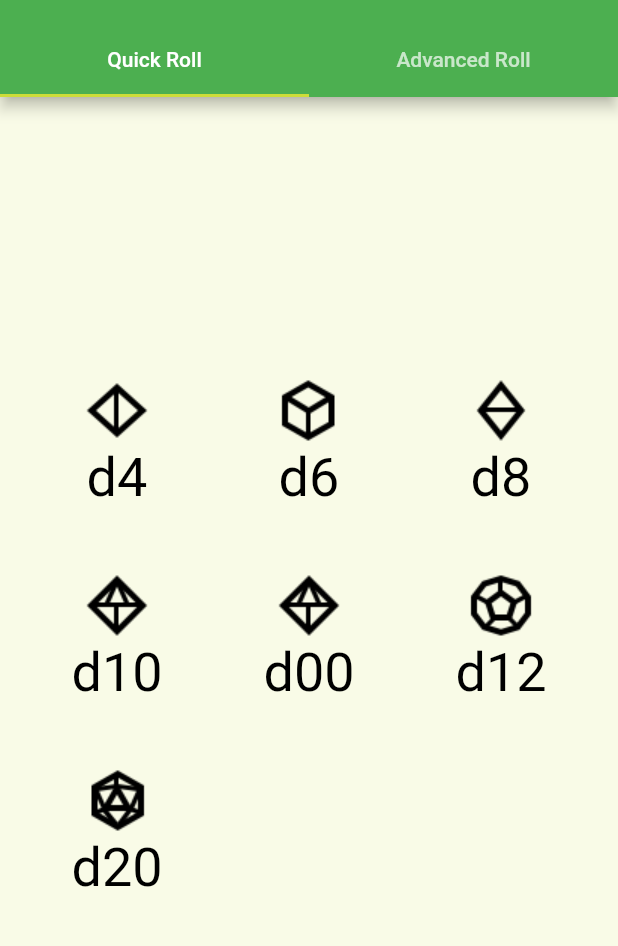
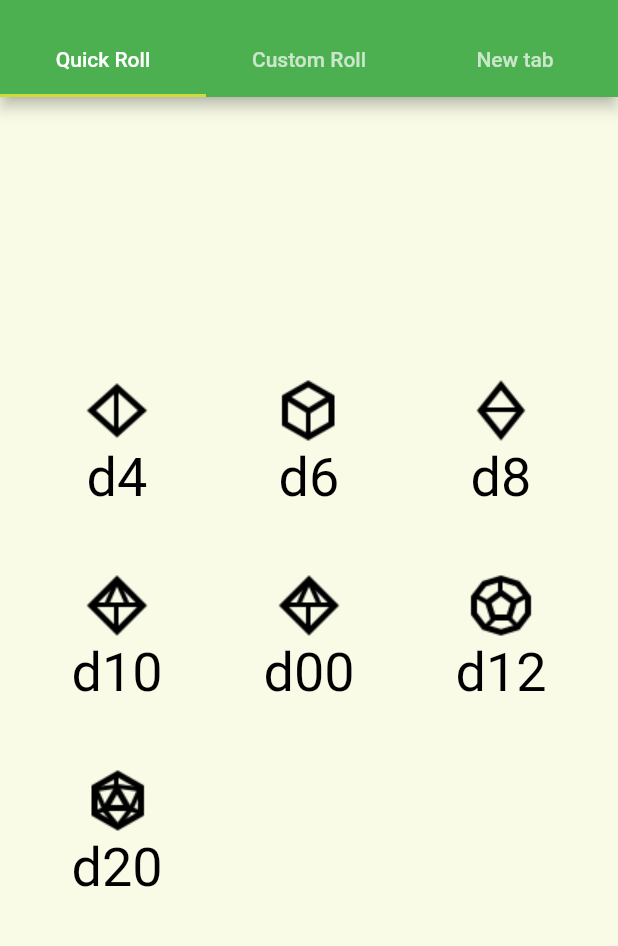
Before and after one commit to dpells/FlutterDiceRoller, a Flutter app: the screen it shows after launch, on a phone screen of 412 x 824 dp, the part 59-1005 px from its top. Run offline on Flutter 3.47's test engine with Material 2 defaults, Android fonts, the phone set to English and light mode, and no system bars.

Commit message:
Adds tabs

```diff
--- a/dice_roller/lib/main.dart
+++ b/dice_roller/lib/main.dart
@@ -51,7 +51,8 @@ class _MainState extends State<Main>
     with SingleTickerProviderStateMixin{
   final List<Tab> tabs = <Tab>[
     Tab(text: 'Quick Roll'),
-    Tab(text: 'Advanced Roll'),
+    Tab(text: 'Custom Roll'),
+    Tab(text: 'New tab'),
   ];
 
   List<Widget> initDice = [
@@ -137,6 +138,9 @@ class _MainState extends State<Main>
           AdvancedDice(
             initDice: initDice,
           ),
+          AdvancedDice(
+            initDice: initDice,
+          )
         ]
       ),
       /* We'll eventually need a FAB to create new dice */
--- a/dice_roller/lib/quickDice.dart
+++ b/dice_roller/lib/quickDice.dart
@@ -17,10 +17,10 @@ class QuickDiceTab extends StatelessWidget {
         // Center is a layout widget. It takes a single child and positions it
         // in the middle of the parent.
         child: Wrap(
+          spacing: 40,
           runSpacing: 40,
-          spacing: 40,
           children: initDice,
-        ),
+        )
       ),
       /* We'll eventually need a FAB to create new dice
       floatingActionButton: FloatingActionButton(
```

**Problem statement:** Read the entries and show each line that mentions "class".

**Answer to this exercise:**
@@ -51,7 +51,8 @@ class _MainState extends State<Main>
@@ -137,6 +138,9 @@ class _MainState extends State<Main>
@@ -17,10 +17,10 @@ class QuickDiceTab extends StatelessWidget {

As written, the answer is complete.